Are you still kicking yourself for not signing up for a fall online class at BetterPhoto.com™? Well, help is on the way ... in the form of BetterPhoto's second sessions of our 4-week Short Courses.
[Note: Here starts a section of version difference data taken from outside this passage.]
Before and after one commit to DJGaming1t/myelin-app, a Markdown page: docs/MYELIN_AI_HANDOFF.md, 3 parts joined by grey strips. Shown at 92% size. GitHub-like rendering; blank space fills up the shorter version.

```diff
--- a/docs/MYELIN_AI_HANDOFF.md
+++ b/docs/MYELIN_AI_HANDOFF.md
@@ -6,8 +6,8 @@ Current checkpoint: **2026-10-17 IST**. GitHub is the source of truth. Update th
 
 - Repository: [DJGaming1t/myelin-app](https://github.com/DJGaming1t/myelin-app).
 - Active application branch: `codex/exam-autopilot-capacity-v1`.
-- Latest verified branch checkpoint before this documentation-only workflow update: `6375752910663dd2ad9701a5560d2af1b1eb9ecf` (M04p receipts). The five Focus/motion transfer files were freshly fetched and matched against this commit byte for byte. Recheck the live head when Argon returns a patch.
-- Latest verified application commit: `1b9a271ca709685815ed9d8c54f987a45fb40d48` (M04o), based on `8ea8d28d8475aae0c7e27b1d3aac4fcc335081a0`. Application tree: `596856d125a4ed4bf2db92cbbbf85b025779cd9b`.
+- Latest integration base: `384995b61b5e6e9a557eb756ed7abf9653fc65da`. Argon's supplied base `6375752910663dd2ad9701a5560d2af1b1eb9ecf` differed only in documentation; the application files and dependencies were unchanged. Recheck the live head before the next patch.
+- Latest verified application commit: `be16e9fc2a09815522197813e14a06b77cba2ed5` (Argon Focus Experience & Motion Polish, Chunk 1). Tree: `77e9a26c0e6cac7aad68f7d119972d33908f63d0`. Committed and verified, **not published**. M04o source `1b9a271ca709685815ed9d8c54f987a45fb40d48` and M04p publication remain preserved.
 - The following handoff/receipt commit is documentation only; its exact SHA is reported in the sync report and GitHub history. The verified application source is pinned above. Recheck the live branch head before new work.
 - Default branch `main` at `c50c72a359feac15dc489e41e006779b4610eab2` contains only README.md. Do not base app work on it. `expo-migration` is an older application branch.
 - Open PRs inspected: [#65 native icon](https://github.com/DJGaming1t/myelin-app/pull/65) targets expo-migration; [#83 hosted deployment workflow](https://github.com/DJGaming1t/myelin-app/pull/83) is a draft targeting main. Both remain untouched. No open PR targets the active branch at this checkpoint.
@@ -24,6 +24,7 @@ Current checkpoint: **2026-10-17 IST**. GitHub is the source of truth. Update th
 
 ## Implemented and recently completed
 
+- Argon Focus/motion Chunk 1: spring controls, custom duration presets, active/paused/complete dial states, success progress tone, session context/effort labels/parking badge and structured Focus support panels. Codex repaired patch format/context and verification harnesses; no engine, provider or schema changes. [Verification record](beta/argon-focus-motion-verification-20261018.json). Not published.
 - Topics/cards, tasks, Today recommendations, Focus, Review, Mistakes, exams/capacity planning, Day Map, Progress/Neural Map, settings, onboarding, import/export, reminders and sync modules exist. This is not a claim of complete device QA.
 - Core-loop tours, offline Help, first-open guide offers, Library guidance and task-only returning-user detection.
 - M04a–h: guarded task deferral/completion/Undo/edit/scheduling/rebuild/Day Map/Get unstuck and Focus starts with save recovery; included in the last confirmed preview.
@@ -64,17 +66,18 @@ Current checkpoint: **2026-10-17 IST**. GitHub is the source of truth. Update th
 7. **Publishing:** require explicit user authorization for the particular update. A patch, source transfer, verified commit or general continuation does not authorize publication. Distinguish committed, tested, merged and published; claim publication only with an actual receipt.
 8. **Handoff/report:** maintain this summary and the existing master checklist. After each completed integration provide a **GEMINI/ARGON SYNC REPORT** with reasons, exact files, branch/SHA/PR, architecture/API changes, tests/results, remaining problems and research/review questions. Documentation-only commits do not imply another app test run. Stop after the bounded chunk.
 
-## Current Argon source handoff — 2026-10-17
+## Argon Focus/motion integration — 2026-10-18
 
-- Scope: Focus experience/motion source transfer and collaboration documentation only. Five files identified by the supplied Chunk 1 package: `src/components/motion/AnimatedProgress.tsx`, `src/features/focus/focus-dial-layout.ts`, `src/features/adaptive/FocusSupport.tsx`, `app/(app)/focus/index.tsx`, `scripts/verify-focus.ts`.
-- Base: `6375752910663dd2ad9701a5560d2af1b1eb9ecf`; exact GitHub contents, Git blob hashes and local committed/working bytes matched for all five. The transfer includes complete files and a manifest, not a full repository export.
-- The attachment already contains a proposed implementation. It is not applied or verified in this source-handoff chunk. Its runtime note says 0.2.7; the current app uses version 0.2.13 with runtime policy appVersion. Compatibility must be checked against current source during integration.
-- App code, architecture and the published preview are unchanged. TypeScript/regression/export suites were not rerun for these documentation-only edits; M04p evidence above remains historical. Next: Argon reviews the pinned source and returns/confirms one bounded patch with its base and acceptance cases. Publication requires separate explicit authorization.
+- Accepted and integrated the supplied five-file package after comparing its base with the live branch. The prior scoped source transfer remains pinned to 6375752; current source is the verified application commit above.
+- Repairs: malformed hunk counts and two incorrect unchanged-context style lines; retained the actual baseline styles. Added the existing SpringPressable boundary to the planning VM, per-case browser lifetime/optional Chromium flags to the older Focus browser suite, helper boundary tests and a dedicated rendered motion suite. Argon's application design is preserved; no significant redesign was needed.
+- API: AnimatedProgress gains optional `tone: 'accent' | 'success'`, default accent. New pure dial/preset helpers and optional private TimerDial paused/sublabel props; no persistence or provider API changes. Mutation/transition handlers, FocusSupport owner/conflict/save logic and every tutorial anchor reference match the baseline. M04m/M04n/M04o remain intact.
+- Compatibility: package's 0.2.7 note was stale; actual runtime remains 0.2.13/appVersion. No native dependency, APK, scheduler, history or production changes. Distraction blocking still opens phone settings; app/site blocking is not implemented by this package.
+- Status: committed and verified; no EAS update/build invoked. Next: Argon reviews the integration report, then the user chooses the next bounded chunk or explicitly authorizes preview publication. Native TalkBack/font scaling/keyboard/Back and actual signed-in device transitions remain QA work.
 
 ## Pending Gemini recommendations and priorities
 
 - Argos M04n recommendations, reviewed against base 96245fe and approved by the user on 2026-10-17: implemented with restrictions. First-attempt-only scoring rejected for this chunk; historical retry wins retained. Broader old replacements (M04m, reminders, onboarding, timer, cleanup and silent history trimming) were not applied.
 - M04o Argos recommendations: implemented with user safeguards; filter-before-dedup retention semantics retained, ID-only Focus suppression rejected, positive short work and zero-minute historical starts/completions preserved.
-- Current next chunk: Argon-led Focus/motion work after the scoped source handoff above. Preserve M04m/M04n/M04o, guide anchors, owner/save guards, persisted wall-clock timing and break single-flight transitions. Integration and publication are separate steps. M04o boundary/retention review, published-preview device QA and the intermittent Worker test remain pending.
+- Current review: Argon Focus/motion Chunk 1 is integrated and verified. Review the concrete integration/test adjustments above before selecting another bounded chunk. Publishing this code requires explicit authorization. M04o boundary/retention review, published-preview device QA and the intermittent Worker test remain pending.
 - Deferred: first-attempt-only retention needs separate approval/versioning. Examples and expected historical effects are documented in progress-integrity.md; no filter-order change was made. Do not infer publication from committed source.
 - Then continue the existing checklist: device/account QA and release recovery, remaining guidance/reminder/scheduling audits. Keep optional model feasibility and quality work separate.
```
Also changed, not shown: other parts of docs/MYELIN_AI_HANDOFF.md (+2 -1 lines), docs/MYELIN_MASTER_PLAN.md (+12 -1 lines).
These 4-week online courses kick off November 2nd. For all of the specifics, go to:
http://www.betterphoto.com/online-photography-short-courses.asp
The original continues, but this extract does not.